IT IS some years now since Miss Manners made it a rule never to attend social events at which she would be expected to stand up. Thus, Miss Manners misses out on a lot of good conversations about how awful cocktail parties are, because she doesn't go to cocktail parties, which is where these conversations are held.
There are other advantages to cocktail parties, of course. They are an excellent opportunity to meet all the people your friends don't like well enough to invite to dinner. And where else do you get a chance to eat a whole meal of anchovies and raw cauliflower?
However, this is no excuse for the trick of inviting people to dinner and then treating them, instead, to a long cocktail party followed by a midnight supper.
Such an event is usually scheduled to begin at 7:30 or 8. Drinks and finger food are served, but taken moderately, for the first hour, by guest who have been led to believe that they will soon be plied with fork food and wine. After that time, some of the smarter ones begin to understand that they have been duped and begin to go after the celery leaves.
Meanwhile, the hosts aren't budging. Naturally not. They have been eating themselves silly all day, under the pretext of sampling and tasting their cooking, and they just want to relax quietly with a few drinks until beddybye.
The excuse hosts give for this outrageous behavior is that they can't plan to serve dinner on time because their guests won't show up on time. Guests who have caught on to this then arrive later and later, and so the error is perpetuated.
It is the hosts who must correct this situation. It was their idea to stage the event, luring people from their own kitchens. And the guests are helpless - it is impossible to pack a sandwich in an evening purse.
They might begin by issuing a warning with the invitation. "We eat rather promptly," might be ominiously added when the time of the dinner is stated. The cocktail hour must then be severely limited to the hour from which it gets its name. Forty-five minutes would be better. Each prompt guest should have time for one and a half drinks and three canapes. Then dinner should be served, while everyone is still young enough to enjoy it.
What if guests haven't arrived by then? Well, the old rule was that you wait 15 minutes after the appointed hour for a man, and 20 for a woman. In the interests of equality, we might make it 17 1/2 minutes for each. And if some persist in being later, the rest of you may split the resulting extra deserts. MISS MANNERS RESPONDS
Q: What is the proper conduct of demonstrators at White House demonstrations, and of recipients (targets) of demonstrations?
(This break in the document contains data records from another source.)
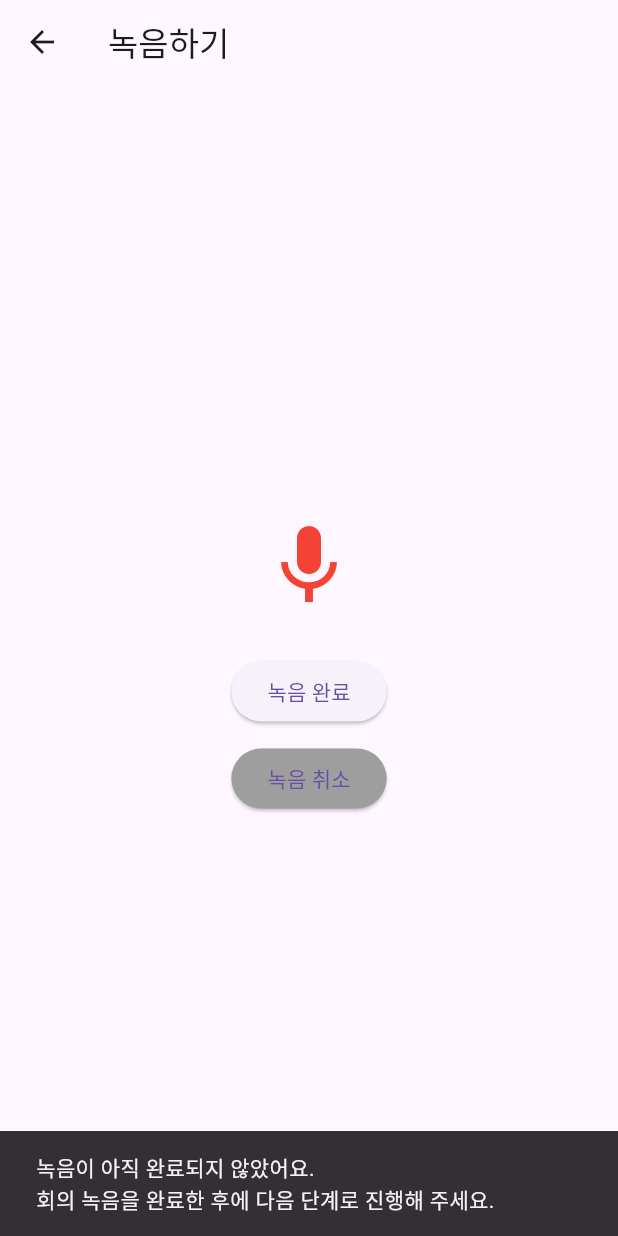
After one commit to highfiveAI/flowy_flutter, a Flutter app: the RecordingScreen screen opened directly, after a tap on the "mic" icon, after a tap on "녹음 완료", on a phone screen of 412 x 824 dp. The commit adds this screen. Run offline on Flutter 3.47's test engine with Material 3 defaults, Android fonts, the phone set to English and light mode, and no system bars; our stand-ins replace permission_handler; missing offline and left inert: file_selector, flutter_sound; statements that could not run were skipped.

Commit message:
DESGIN: 빈값일경우 경고창 생성

```diff
--- /dev/null
+++ b/lib/screens/recording_screen.dart
@@ -0,0 +1,168 @@
+import 'package:file_selector/file_selector.dart';
+import 'package:flutter/material.dart';
+import 'package:flutter_sound/flutter_sound.dart';
+import 'package:path_provider/path_provider.dart';
+import 'dart:io';
+import 'dart:async';
+import 'package:permission_handler/permission_handler.dart';
+
+class RecordingScreen extends StatefulWidget {
+  @override
+  _RecordingScreenState createState() => _RecordingScreenState();
+}
+
+class _RecordingScreenState extends State<RecordingScreen> {
+  FlutterSoundRecorder? _recorder;
+  bool _isRecording = false;
+  bool _isPaused = false;
+  int _recordButtonCount = 0;
+  String? _filePath;
+  StreamSubscription? _recorderSubscription;
+
+  @override
+  void initState() {
+    super.initState();
+    _initRecorder();
+  }
+
+  Future<void> _initRecorder() async {
+    // 마이크 권한 요청
+    var status = await Permission.microphone.request();
+    if (!status.isGranted) {
+      // 권한이 없으면 안내 후 리턴
+      ScaffoldMessenger.of(context).showSnackBar(
+        SnackBar(content: Text('마이크 권한이 필요합니다.')),
+      );
+      return;
+    }
+    _recorder = FlutterSoundRecorder();
+    await _recorder!.openRecorder();
+    await _recorder!.setSubscriptionDuration(const Duration(milliseconds: 500));
+  }
+
+  Future<String> _getTempFilePath() async {
+    final dir = await getTemporaryDirectory();
+    return '${dir.path}/temp_record.wav';
+  }
+
+  Future<void> _startOrResumeRecording() async {
+    if (_filePath == null) {
+      _filePath = await _getTempFilePath();
+    }
+    if (_isPaused) {
+      await _recorder!.resumeRecorder();
+    } else {
+      await _recorder!.startRecorder(
+        toFile: _filePath,
+        codec: Codec.pcm16WAV,
+      );
+    }
+    setState(() {
+      _isRecording = true;
+      _isPaused = false;
+    });
+  }
+
+  Future<void> _pauseRecording() async {
+    await _recorder!.pauseRecorder();
+    setState(() {
+      _isPaused = true;
+      _isRecording = false;
+    });
+  }
+
+  Future<void> _stopRecording() async {
+    await _recorder!.stopRecorder();
+    setState(() {
+      _isRecording = false;
+      _isPaused = false;
+    });
+  }
+
+  void _onRecordButtonPressed() async {
+    _recordButtonCount++;
+    if (_recordButtonCount % 2 == 1) {
+      // 홀수: 녹음 시작/재개
+      await _startOrResumeRecording();
+    } else {
+      // 짝수: 일시정지
+      await _pauseRecording();
+    }
+  }
+
+  void _onCompleteButtonPressed() async {
+    if (_isRecording || _isPaused) {
+      await _stopRecording();
+    }
+    // 파일은 _filePath에 임시 저장됨
+    bool exists = false;
+    if (_filePath != null) {
+      final file = File(_filePath!);
+      exists = await file.exists();
+    }
+    if (!exists) {
+      ScaffoldMessenger.of(context).showSnackBar(
+        SnackBar(content: Text('녹음이 아직 완료되지 않았어요.\n회의 녹음을 완료한 후에 다음 단계로 진행해 주세요.')),
+      );
+      return;
+    }
+    // XFile로 변환 후 경로 출력
+    final xfile = XFile(_filePath!);
+    print('XFile 경로: \\${xfile.path}');
+    print('녹음 파일 경로: \\$_filePath');
+    print('파일 존재 여부: \\$exists');
+    ScaffoldMessenger.of(context).showSnackBar(
+      SnackBar(content: Text('녹음이 완료되어 임시 저장되었습니다.')),
+    );
+    // 분석 중입니다 페이지로 이동
+    // Navigator.push(
+    //   context,
+    //   MaterialPageRoute(builder: (context) => AnalyzingScreen()),
+    // );
+    Navigator.pop(context, xfile);
+    // TODO: 분석 완료 후 결과 페이지로 이동
+  }
+
+  void _onCancelButtonPressed() async {
+    await _stopRecording();
+    Navigator.pop(context);
+  }
+
+  @override
+  void dispose() {
+    _stopRecording();
+    _recorder?.closeRecorder();
+    _recorder = null;
+    _recorderSubscription?.cancel();
+    super.dispose();
+  }
+
+  @override
+  Widget build(BuildContext context) {
+    return Scaffold(
+      appBar: AppBar(title: Text('녹음하기')),
+      body: Center(
+        child: Column(
+          mainAxisAlignment: MainAxisAlignment.center,
+          children: [
+            IconButton(
+              icon: Icon(_isRecording ? Icons.pause_circle_filled : Icons.mic, size: 64, color: Colors.red),
+              onPressed: _onRecordButtonPressed,
+            ),
+            SizedBox(height: 20),
+            ElevatedButton(
+              onPressed: _onCompleteButtonPressed,
+              child: Text('녹음 완료'),
+            ),
+            SizedBox(height: 10),
+            ElevatedButton(
+              onPressed: _onCancelButtonPressed,
+              child: Text('녹음 취소'),
+              style: ElevatedButton.styleFrom(backgroundColor: Colors.grey),
+            ),
+          ],
+        ),
+      ),
+    );
+  }
+}
--- a/pubspec.yaml
+++ b/pubspec.yaml
@@ -34,6 +34,10 @@ dependencies:
   file_selector: ^0.9.3
   intl: ^0.18.0
   http: ^1.4.0
+  flutter_sound: ^9.28.0
+  path_provider: ^2.1.5
+  permission_handler: ^11.3.1
+
 
 
   # The following adds the Cupertino Icons font to your application.
```
Also changed, not shown: lib/screens/insert_info.dart (+116 -25 lines), lib/screens/upload_info.dart (+20 -19 lines), pubspec.lock, 3 other files.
A: The first obligation of the demonstrator is to be legible. Miss Manners cannot sympathize with a cause whose signs she cannot make out even with her glasses on. The most usual breach of conduct after that is that demonstrators vent their discontent on passersby, whom they should be impressing with their goodwill and reasonableness in order to suggest that it is the recipients of the demonstration who are crazy, not they. As for the recipients, the proper thing is to resist the temptation to look out of a White House window. Peeking is a mistake when one may wish to declare, the next day, that one was unaware of the demonstration.
Q: I am very interested in a young gentlemen engineer, but am unable to hold a non-technical conversation with him. Should I obtain a B.S. degree?
A: You see all those 20-year-old marriages that are breaking up all around you? Well, those wives are from an era when women educated themselves to be able to understand and talk intelligently about their husbands' careers. The husbands are now leaving them - or they are leaving the husbands - for someone who gives them a fresh new outlook on life.
Q: My big brother keeps listening in on my telephone conversations. I know he means well and is trying to help me, but it surely is annoying. Should I tell him to "bug off brother" or be more polite and suggest he be more inventive in his curiousity and good intentions?
A: It is, indeed, difficult to say such a thing to a beloved relative. Tell him Miss Manners says, "Bug off, brother." Unless, of course, you are speaking metaphorically about Big Brother, in which case you may have an interesting law suit.